Filter these entries down to the lines that hold the word "with", and show each of them.

(Stored dataset items)
=== Section Start ===
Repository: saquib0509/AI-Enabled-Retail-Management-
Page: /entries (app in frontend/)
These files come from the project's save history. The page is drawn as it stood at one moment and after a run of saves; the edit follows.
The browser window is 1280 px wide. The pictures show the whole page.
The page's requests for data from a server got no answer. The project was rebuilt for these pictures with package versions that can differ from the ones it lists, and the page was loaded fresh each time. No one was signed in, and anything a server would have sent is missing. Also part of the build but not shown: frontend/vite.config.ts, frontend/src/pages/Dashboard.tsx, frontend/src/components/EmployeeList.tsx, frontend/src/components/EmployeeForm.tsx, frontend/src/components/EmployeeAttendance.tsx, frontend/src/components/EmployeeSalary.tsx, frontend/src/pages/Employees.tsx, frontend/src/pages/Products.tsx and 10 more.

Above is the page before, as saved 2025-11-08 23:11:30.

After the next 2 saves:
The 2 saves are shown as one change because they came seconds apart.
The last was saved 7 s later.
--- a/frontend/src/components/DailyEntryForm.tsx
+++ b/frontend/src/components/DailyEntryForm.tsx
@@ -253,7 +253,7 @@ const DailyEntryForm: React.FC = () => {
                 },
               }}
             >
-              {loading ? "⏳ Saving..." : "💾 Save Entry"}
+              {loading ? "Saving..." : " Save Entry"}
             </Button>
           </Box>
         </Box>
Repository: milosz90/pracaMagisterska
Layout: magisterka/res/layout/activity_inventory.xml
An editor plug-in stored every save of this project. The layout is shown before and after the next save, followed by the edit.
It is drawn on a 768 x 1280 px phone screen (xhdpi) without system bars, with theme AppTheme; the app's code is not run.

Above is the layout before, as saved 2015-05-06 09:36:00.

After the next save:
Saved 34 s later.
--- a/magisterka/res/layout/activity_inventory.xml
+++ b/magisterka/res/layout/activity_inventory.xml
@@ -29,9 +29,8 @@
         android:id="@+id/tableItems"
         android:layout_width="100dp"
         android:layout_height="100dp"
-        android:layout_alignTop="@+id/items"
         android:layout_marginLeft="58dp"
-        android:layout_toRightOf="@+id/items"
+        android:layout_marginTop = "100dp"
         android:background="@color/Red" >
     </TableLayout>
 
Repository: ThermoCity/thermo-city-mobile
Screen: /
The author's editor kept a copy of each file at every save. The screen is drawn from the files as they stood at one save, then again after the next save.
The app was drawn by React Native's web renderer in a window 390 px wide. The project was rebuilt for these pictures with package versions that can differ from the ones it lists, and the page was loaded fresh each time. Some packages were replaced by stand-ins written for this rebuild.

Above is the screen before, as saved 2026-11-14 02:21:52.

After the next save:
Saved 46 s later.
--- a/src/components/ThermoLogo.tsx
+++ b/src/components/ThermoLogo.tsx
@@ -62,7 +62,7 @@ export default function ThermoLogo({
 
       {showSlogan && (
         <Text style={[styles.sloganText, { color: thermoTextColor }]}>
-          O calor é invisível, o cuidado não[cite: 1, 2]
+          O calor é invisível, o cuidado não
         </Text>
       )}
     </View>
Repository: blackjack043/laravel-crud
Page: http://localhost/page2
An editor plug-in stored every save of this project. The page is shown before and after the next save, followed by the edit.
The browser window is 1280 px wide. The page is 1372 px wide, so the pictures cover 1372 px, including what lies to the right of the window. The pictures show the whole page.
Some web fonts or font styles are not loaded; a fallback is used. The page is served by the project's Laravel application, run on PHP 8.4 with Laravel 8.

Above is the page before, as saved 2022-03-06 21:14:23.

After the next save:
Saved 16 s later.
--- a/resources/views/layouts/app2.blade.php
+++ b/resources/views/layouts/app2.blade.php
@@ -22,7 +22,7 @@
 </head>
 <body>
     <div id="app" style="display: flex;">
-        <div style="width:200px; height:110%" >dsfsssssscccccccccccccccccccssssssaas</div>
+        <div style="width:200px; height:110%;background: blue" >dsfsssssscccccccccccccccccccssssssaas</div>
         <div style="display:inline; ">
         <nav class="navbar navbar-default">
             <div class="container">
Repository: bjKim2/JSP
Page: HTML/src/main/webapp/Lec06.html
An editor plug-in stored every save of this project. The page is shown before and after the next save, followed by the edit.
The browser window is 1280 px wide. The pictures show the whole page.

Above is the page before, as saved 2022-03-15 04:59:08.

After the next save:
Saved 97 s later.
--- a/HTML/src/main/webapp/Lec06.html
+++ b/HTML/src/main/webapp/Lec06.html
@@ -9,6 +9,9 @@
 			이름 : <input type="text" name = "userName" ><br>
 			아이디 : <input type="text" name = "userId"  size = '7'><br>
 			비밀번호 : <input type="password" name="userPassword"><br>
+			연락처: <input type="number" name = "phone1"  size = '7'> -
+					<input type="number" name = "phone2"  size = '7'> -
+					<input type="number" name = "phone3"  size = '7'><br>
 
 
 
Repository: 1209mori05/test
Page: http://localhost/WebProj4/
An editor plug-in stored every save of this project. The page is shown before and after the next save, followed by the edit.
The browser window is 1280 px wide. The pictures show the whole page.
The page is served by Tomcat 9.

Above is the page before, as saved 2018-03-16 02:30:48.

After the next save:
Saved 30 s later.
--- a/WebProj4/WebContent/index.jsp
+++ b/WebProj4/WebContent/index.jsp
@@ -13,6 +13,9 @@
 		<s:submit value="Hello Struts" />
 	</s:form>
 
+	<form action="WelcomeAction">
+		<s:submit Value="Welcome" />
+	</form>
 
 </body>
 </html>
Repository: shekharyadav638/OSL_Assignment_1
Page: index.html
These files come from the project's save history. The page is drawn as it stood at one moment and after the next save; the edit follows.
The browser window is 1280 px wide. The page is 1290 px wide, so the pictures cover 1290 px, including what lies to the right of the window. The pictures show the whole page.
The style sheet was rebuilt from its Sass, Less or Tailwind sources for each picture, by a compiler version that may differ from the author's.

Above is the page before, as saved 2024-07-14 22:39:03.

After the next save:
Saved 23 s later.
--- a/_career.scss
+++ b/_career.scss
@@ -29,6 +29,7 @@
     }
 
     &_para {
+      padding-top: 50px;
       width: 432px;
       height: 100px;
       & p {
=== Section End ===
# Final answer
The page's requests for data from a server got no answer. The project was rebuilt for these pictures with package versions that can differ from the ones it lists, and the page was loaded fresh each time. No one was signed in, and anything a server would have sent is missing. Also part of the build but not shown: frontend/vite.config.ts, frontend/src/pages/Dashboard.tsx, frontend/src/components/EmployeeList.tsx, frontend/src/components/EmployeeForm.tsx, frontend/src/components/EmployeeAttendance.tsx, frontend/src/components/EmployeeSalary.tsx, frontend/src/pages/Employees.tsx, frontend/src/pages/Products.tsx and 10 more.
It is drawn on a 768 x 1280 px phone screen (xhdpi) without system bars, with theme AppTheme; the app's code is not run.
The app was drawn by React Native's web renderer in a window 390 px wide. The project was rebuilt for these pictures with package versions that can differ from the ones it lists, and the page was loaded fresh each time. Some packages were replaced by stand-ins written for this rebuild.
Some web fonts or font styles are not loaded; a fallback is used. The page is served by the project's Laravel application, run on PHP 8.4 with Laravel 8.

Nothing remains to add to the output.